A login shell reads the first of /etc/profile, ~/.bash_profile or ~/.bash_login. An interactive shell reads ~/.bashrc or the file you override with --rcfile. A non-interactive shell reads none of these.

If you use the default in Terminal, it starts a login shell. If you open a new tab it does the same. This is normal and desirable behavior I think. I have had a .bash_profile and no .bashrc. I would have .bashrc if my evil system administrator was forcing me to use csh for my login shell, and I had a habit of typing "bash" to startup my bash shell.

I think I see what you might be talking about with the different behavior in tabs though. If you add a command to the "Shell" tab in "Settings" in preferences, it doesn't run when you open new tabs, but that's not where you specify your shell... The option to run the command in your shell ("Run in shell") should be a giveaway that this isn't where to specify your unix shell (why would you run your shell in your shell?).

I gather, the Startup tab is for selecting the unix shell that Terminal will launch. The other tab that is confusingly called "Shell", allows you to specify a command to run within your unix shell or wihout your unix shell, e.g. telnet. I suppose any comand you specify here could be considered a shell, .i.e. telnet is a shell for entering telnet commands into, so the name isn't entirely weird.

As a demonstration, I created

echo $0
cat > /dev/null

Now with my startup shell selected in Startup (the default, using my login shell). If I have no command entered in the Shell tab, launching a new window and/or a new tab starts my shell as a login shell, .i.e it reads my ~/.bash_profile. Opening a new tab does the same.
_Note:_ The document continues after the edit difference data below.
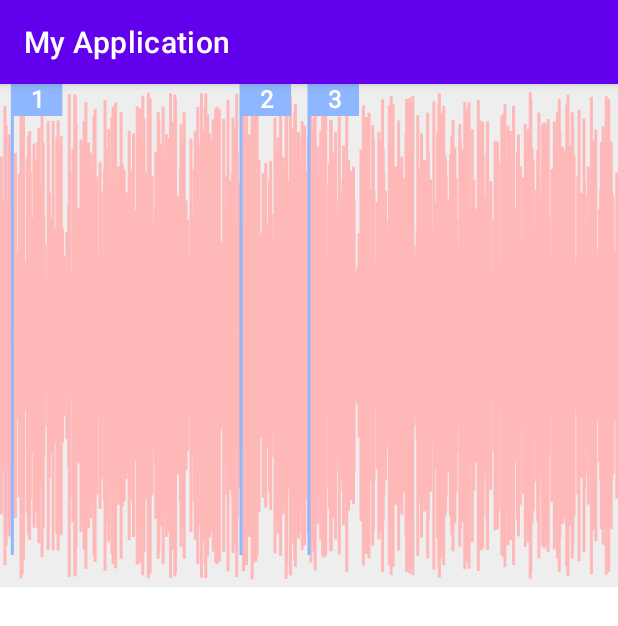
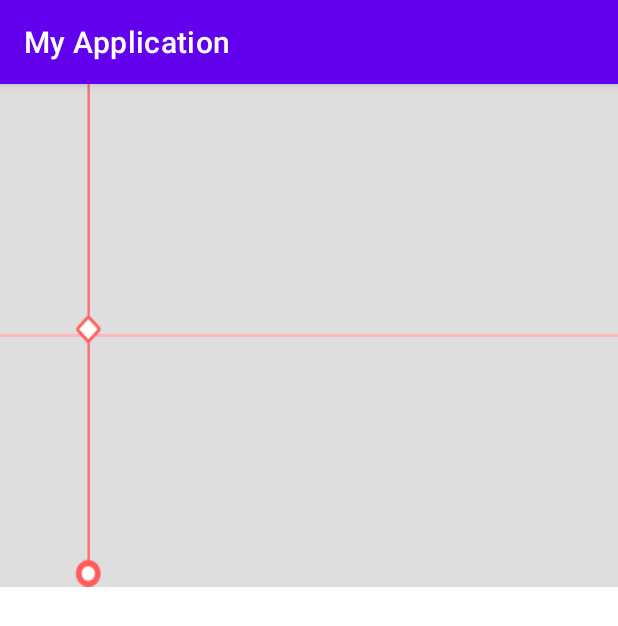
Before and after one commit to Dan-Yue/MyApplication, an Android app: the screen it shows after launch (MainActivity), on a phone screen of 412 x 824 dp. Shown: the top 626 px of the screen. Run offline under Robolectric (Android 15) with nearby library versions, the phone set to English and light mode, and no system bars.

Commit message:
自定义音波图-15

```diff
--- a/app/src/main/java/com/ybs/myapplication/MainActivity.kt
+++ b/app/src/main/java/com/ybs/myapplication/MainActivity.kt
@@ -9,9 +9,9 @@ class MainActivity : AppCompatActivity() {
     override fun onCreate(savedInstanceState: Bundle?) {
         super.onCreate(savedInstanceState)
         setContentView(R.layout.activity_main)
-        val recordedWave = findViewById<RecordedWave>(R.id.RecordedWave)
-        recordedWave.initData()
-        recordedWave.setFlagClickListener { pointF, i, fl, fl2 -> }
-        recordedWave.setScaleOffsetListener { fl, fl2 -> }
+//        val recordedWave = findViewById<RecordedWave>(R.id.RecordedWave)
+//        recordedWave.initData()
+//        recordedWave.setFlagClickListener { pointF, i, fl, fl2 -> }
+//        recordedWave.setScaleOffsetListener { fl, fl2 -> }
     }
 }
--- /dev/null
+++ b/app/src/main/java/com/ybs/myapplication/RecorderWave.kt
@@ -0,0 +1,28 @@
+package com.ybs.myapplication
+
+import android.annotation.SuppressLint
+import android.content.Context
+import android.util.AttributeSet
+import android.view.LayoutInflater
+import android.widget.LinearLayout
+
+/**
+ * Created by DanYue on 2022/6/14 16:48.
+ */
+class RecorderWave(context: Context, attrs: AttributeSet?, defStyleAttr: Int) :
+    LinearLayout(context, attrs, defStyleAttr) {
+
+    constructor(context: Context) : this(context, null, 0)
+
+    constructor(context: Context, attrs: AttributeSet?) : this(context, attrs, 0)
+
+    init {
+        initView(context)
+    }
+
+    @SuppressLint("ClickableViewAccessibility")
+    private fun initView(context: Context) {
+        LayoutInflater.from(context).inflate(R.layout.layout_recorder_wave, this, true)
+
+    }
+}
--- a/app/src/main/res/layout/activity_main.xml
+++ b/app/src/main/res/layout/activity_main.xml
@@ -1,15 +1,13 @@
 <?xml version="1.0" encoding="utf-8"?>
 <LinearLayout xmlns:android="http://schemas.android.com/apk/res/android"
-    xmlns:hc="http://schemas.android.com/apk/res-auto"
     android:layout_width="match_parent"
     android:layout_height="match_parent"
     android:orientation="vertical">
 
-    <com.ybs.myapplication.RecordedWave
+    <com.ybs.myapplication.RecorderWave
         android:id="@+id/RecordedWave"
         android:layout_width="match_parent"
         android:layout_height="335dp"
-        android:background="@color/hui"
-        hc:default_size="335dp" />
+        android:background="@color/hui" />
 
 </LinearLayout>
--- a/app/src/main/res/layout/layout_recorder_crop.xml
+++ b/app/src/main/res/layout/layout_recorder_crop.xml
@@ -28,7 +28,7 @@
                 android:layout_height="match_parent"
                 android:layout_marginStart="50dp"
                 android:scaleType="fitXY"
-                android:src="@mipmap/crop_start"/>
+                android:src="@mipmap/crop_start" />
 
             <ImageView
                 android:id="@+id/right"
--- /dev/null
+++ b/app/src/main/res/layout/layout_recorder_wave.xml
@@ -0,0 +1,22 @@
+<?xml version="1.0" encoding="utf-8"?>
+<FrameLayout xmlns:android="http://schemas.android.com/apk/res/android"
+    xmlns:hc="http://schemas.android.com/apk/res-auto"
+    android:layout_width="match_parent"
+    android:layout_height="match_parent">
+
+    <com.ybs.myapplication.RecordedWave
+        android:id="@+id/RecordedWave"
+        android:layout_width="match_parent"
+        android:layout_height="335dp"
+        android:background="@color/hui"
+        hc:default_size="335dp" />
+
+    <ImageView
+        android:id="@+id/left"
+        android:layout_width="18dp"
+        android:layout_height="335dp"
+        android:layout_marginStart="50dp"
+        android:scaleType="fitXY"
+        android:src="@mipmap/crop_start" />
+
+</FrameLayout>
```
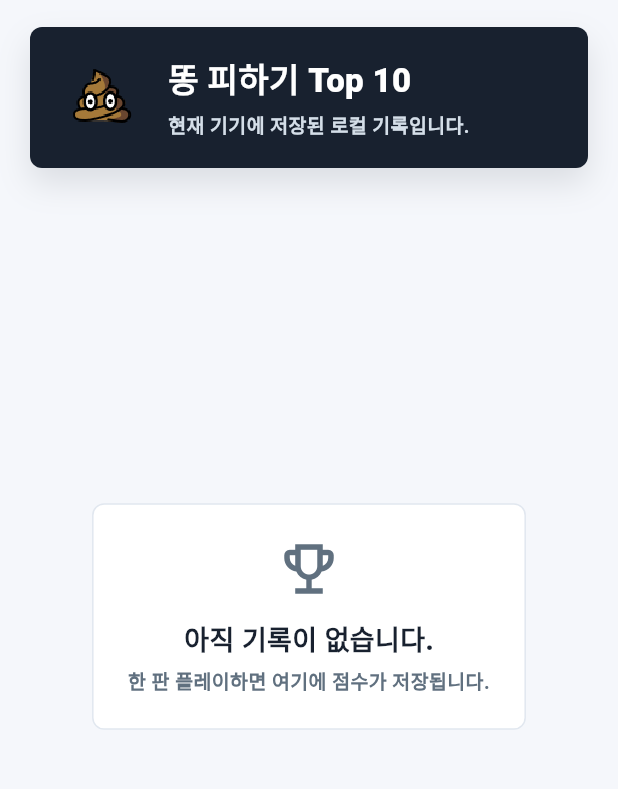
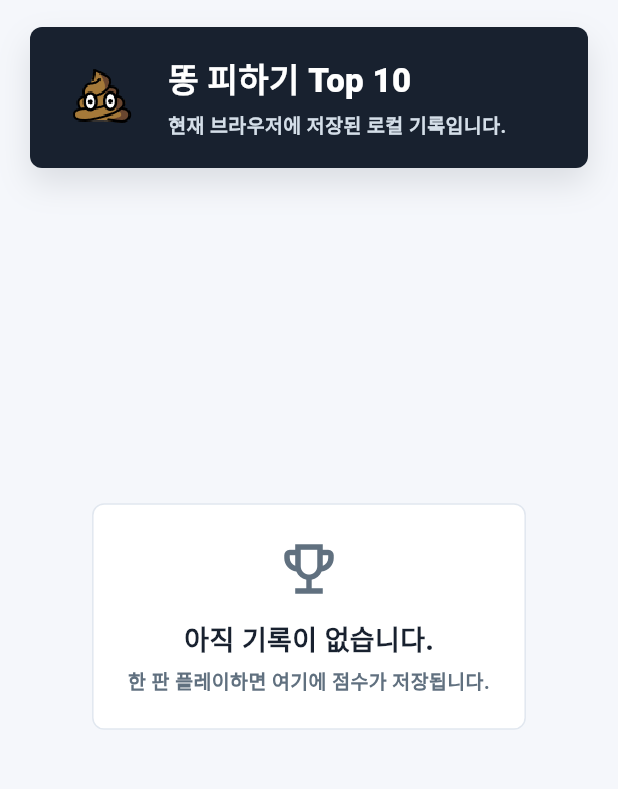
Before and after one commit to mjh2550/game_ex, a Flutter app: the LeaderboardScreen screen opened by its route, on a phone screen of 412 x 824 dp, the part 162-951 px from its top. Run offline on Flutter 3.47's test engine with Material 3 defaults, Android fonts, the phone set to English and light mode, and no system bars; our stand-ins replace flutter_riverpod, freezed_annotation, go_router, riverpod_annotation, shared_preferences; missing offline and left inert: flame; accounts and stored records are empty; generated files the repository leaves out were written again.

Commit message:
깃헙 페이지 배포 세팅

```diff
--- a/lib/features/games/ddong_dodge/presentation/leader_board.dart
+++ b/lib/features/games/ddong_dodge/presentation/leader_board.dart
@@ -1,6 +1,6 @@
 import 'package:flutter/material.dart';
-import 'package:flutter/foundation.dart';
 import 'package:flutter_riverpod/flutter_riverpod.dart';
+import 'package:game_ex/features/score/data/local_score_repository.dart';
 import 'package:game_ex/features/score/domain/score_record.dart';
 import 'package:game_ex/features/score/presentation/score_provider.dart';
 import 'package:game_ex/shared/game_catalog.dart';
@@ -108,7 +108,7 @@
         return AlertDialog(
           title: const Text('기록 초기화'),
           content: Text(
-            kIsWeb
+            LocalScoreRepository.supportsSharedScores
                 ? '공유 순위표에 저장된 이 게임 기록을 모두 삭제할까요?'
                 : '현재 기기에 저장된 이 게임 기록을 모두 삭제할까요?',
           ),
@@ -137,7 +137,13 @@
 
     if (context.mounted) {
       ScaffoldMessenger.of(context).showSnackBar(
-        SnackBar(content: Text(kIsWeb ? '공유 기록을 삭제했습니다.' : '로컬 기록을 삭제했습니다.')),
+        SnackBar(
+          content: Text(
+            LocalScoreRepository.supportsSharedScores
+                ? '공유 기록을 삭제했습니다.'
+                : '로컬 기록을 삭제했습니다.',
+          ),
+        ),
       );
     }
   }
@@ -215,7 +221,9 @@
                   ),
                   const SizedBox(height: 4),
                   Text(
-                    kIsWeb ? '도커 서버에 공유 저장된 기록입니다.' : '현재 기기에 저장된 로컬 기록입니다.',
+                    LocalScoreRepository.supportsSharedScores
+                        ? '도커 서버에 공유 저장된 기록입니다.'
+                        : '현재 브라우저에 저장된 로컬 기록입니다.',
                     style: const TextStyle(
                       color: Color(0xFFD4DEE8),
                       fontSize: 13,
@@ -383,18 +391,18 @@
           borderRadius: BorderRadius.circular(8),
           border: Border.all(color: const Color(0xFFE1E7EF)),
         ),
-        child: const Padding(
-          padding: EdgeInsets.symmetric(horizontal: 24, vertical: 22),
+        child: Padding(
+          padding: const EdgeInsets.symmetric(horizontal: 24, vertical: 22),
           child: Column(
             mainAxisSize: MainAxisSize.min,
             children: [
-              Icon(
+              const Icon(
                 Icons.emoji_events_outlined,
                 color: Color(0xFF60707F),
                 size: 44,
               ),
-              SizedBox(height: 12),
-              Text(
+              const SizedBox(height: 12),
+              const Text(
                 '아직 기록이 없습니다.',
                 style: TextStyle(
                   color: Color(0xFF18212F),
@@ -402,9 +410,9 @@
                   fontWeight: FontWeight.w900,
                 ),
               ),
-              SizedBox(height: 4),
+              const SizedBox(height: 4),
               Text(
-                kIsWeb
+                LocalScoreRepository.supportsSharedScores
                     ? '같은 서버에 접속한 플레이어의 점수가 여기에 저장됩니다.'
                     : '한 판 플레이하면 여기에 점수가 저장됩니다.',
                 textAlign: TextAlign.center,
--- a/lib/features/score/data/local_score_repository.dart
+++ b/lib/features/score/data/local_score_repository.dart
@@ -9,6 +9,10 @@
   static const _recordsKey = 'score_records_v1';
   static const _lastPlayerNameKey = 'last_player_name_v1';
   static const _maxStoredRecords = 100;
+  static const _scoreBackend = String.fromEnvironment(
+    'SCORE_BACKEND',
+    defaultValue: 'auto',
+  );
 
   final SharedPreferences _prefs;
   final http.Client _client;
@@ -151,7 +155,28 @@
     return a.playedAt.compareTo(b.playedAt);
   }
 
-  bool get _useRemoteScores => kIsWeb;
+  static bool get supportsSharedScores {
+    if (!kIsWeb) {
+      return false;
+    }
+
+    final backend = _scoreBackend.trim().toLowerCase();
+    if (backend == 'local') {
+      return false;
+    }
+    if (backend == 'remote' || backend == 'shared') {
+      return true;
+    }
+
+    final host = Uri.base.host.toLowerCase();
+    if (host.endsWith('github.io')) {
+      return false;
+    }
+
+    return true;
+  }
+
+  bool get _useRemoteScores => supportsSharedScores;
 
   Uri _scoresApiUri({String? gameId, int? limit}) {
     final params = <String, String>{};
--- a/lib/shared/game_result_screen.dart
+++ b/lib/shared/game_result_screen.dart
@@ -1,6 +1,6 @@
 import 'package:flutter/material.dart';
-import 'package:flutter/foundation.dart';
 import 'package:flutter_riverpod/flutter_riverpod.dart';
+import 'package:game_ex/features/score/data/local_score_repository.dart';
 import 'package:go_router/go_router.dart';
 
 class GameResultScreen extends ConsumerWidget {
@@ -235,7 +235,9 @@
                                     ),
                                     const SizedBox(width: 8),
                                     Text(
-                                      kIsWeb ? '공유 순위 #$rank' : '로컬 순위 #$rank',
+                                      LocalScoreRepository.supportsSharedScores
+                                          ? '공유 순위 #$rank'
+                                          : '로컬 순위 #$rank',
                                       style: const TextStyle(
                                         color: Color(0xFF18212F),
                                         fontSize: 14,
```
Also changed, not shown: 1 other file.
Next if I select my script in "Run command" in the "Shell" tab in "Settings" in preferences, and leave "Run in shell" unchecked, if I open a new window, or launch terminal, it run's my script. When I press Ctrl-D the window closes (because I have "Close if the shell exited cleanly" selected), or I guess it would say "Shell exited" or some such thing. While the window is open, if I open a new tab it opens a unix shell window, and doesn't run my script again in the new tab.

Next if I check "Run in shell" it runs my script in my unix shell, if I open a new window (or launch terminal). If I press Ctrl-D it returns me to my unix shell.

So, I guess use .bash_profile instead of .bashrc, use the default in Startup in preferences and remove any command you have entered in the Shell tab in Settings in Preferences.


Several points.

Most importantly:
  • To fix this in windows and tabs in put commands in .bash_profile.

Also note:
  • .bashrc is used by non-interactive shells.
  • .bash_profile is used by interactive shells.
  • A common idiom is to set up .bash_profile to call .bashrc.